● WHAT IS REQUIRED
Retype all the entries word for word, but omit the pictures.

● ENTRIES SUPPLIED
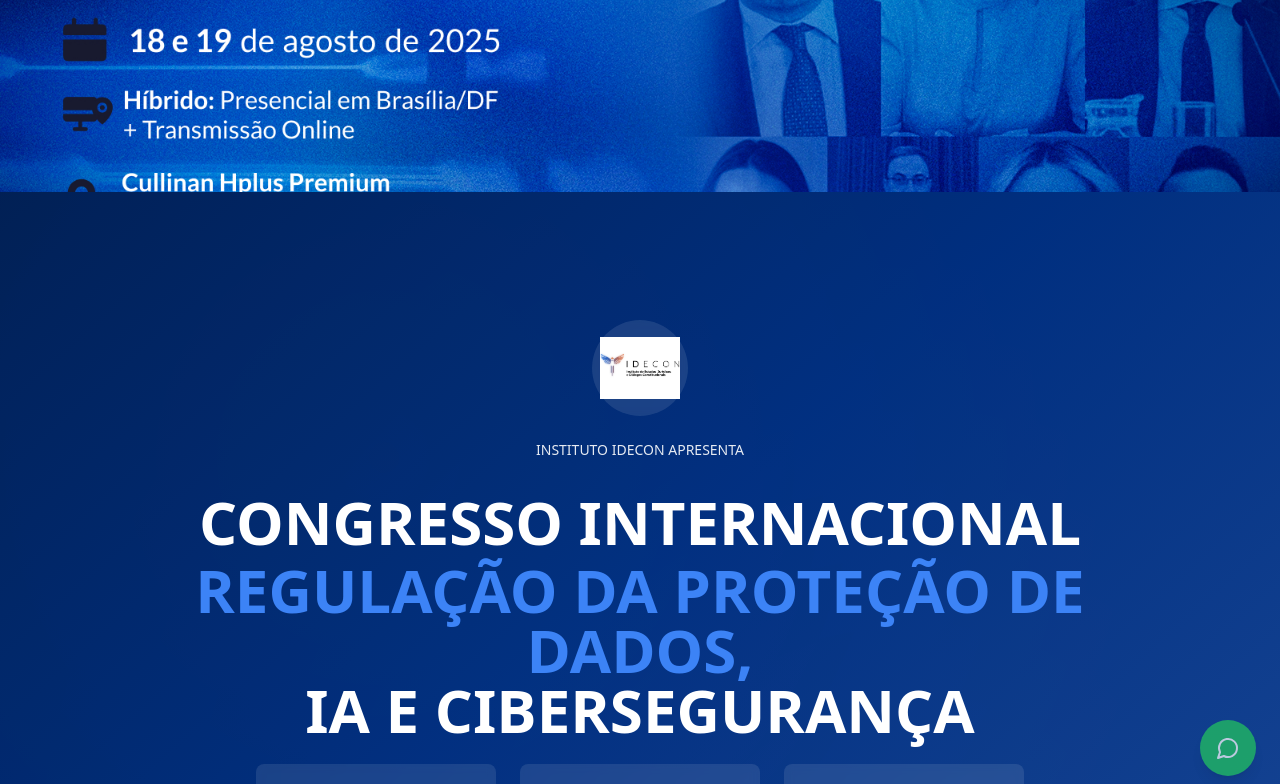
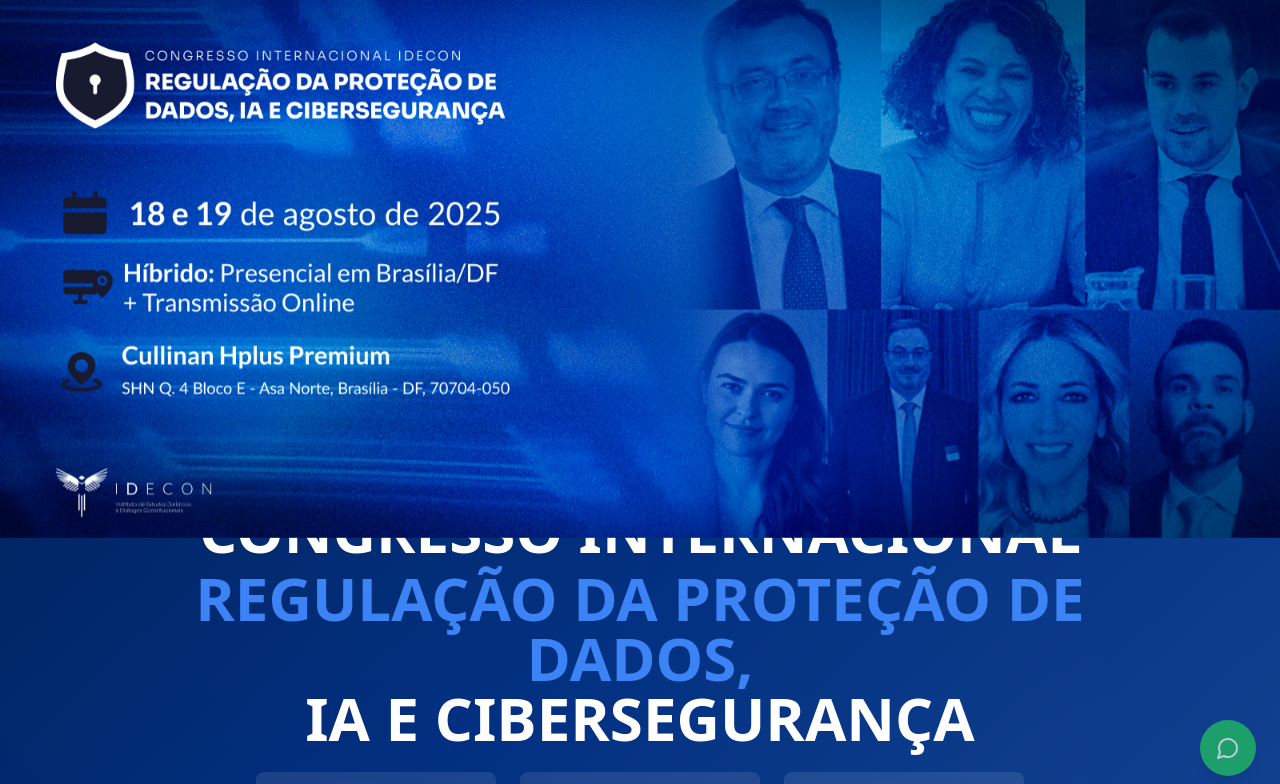
Before and after one commit to hubconectbr/idecon, a React (Vite) app: page / in a window 1280 px wide. Shown: the top 784 px of the page. Built offline with nearby package versions, Linux system fonts and the light colour scheme.

Commit message:
Ajustar banner principal
Ajusta o banner principal para que apareça por completo no início da página, em sua altura total.

```diff
--- a/src/components/EventHero.tsx
+++ b/src/components/EventHero.tsx
@@ -11,7 +11,7 @@ const EventHero = () => {
         <img
           src="/lovable-uploads/9e8661fa-6029-4ff6-801f-7ba1928da1a0.png"
           alt="Banner Principal IDECON - Congresso Internacional"
-          className="w-full h-32 md:h-40 lg:h-48 object-cover"
+          className="w-full h-auto object-contain"
         />
       </div>
 
@@ -21,7 +21,7 @@ const EventHero = () => {
         <div className="absolute inset-0 bg-[radial-gradient(circle_at_70%_80%,rgba(255,255,255,0.05),transparent_70%)]" />
       </div>
 
-      <div className="relative z-10 container mx-auto px-4 py-20 lg:py-32 mt-32 md:mt-40 lg:mt-48">
+      <div className="relative z-10 container mx-auto px-4 py-20 lg:py-32" style={{marginTop: '25vh'}}>
         <div className="max-w-4xl mx-auto text-center text-white">
           {/* IDECON Logo Area */}
           <div className="mb-8">
```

● TASK SOLUTION
Before and after one commit to hubconectbr/idecon, a React (Vite) app: page / in a window 1280 px wide. Shown: the top 784 px of the page. Built offline with nearby package versions, Linux system fonts and the light colour scheme.

Commit message:
Ajustar banner principal
Ajusta o banner principal para que apareça por completo no início da página, em sua altura total.

```diff
--- a/src/components/EventHero.tsx
+++ b/src/components/EventHero.tsx
@@ -11,7 +11,7 @@ const EventHero = () => {
         <img
           src="/lovable-uploads/9e8661fa-6029-4ff6-801f-7ba1928da1a0.png"
           alt="Banner Principal IDECON - Congresso Internacional"
-          className="w-full h-32 md:h-40 lg:h-48 object-cover"
+          className="w-full h-auto object-contain"
         />
       </div>
 
@@ -21,7 +21,7 @@ const EventHero = () => {
         <div className="absolute inset-0 bg-[radial-gradient(circle_at_70%_80%,rgba(255,255,255,0.05),transparent_70%)]" />
       </div>
 
-      <div className="relative z-10 container mx-auto px-4 py-20 lg:py-32 mt-32 md:mt-40 lg:mt-48">
+      <div className="relative z-10 container mx-auto px-4 py-20 lg:py-32" style={{marginTop: '25vh'}}>
         <div className="max-w-4xl mx-auto text-center text-white">
           {/* IDECON Logo Area */}
           <div className="mb-8">
```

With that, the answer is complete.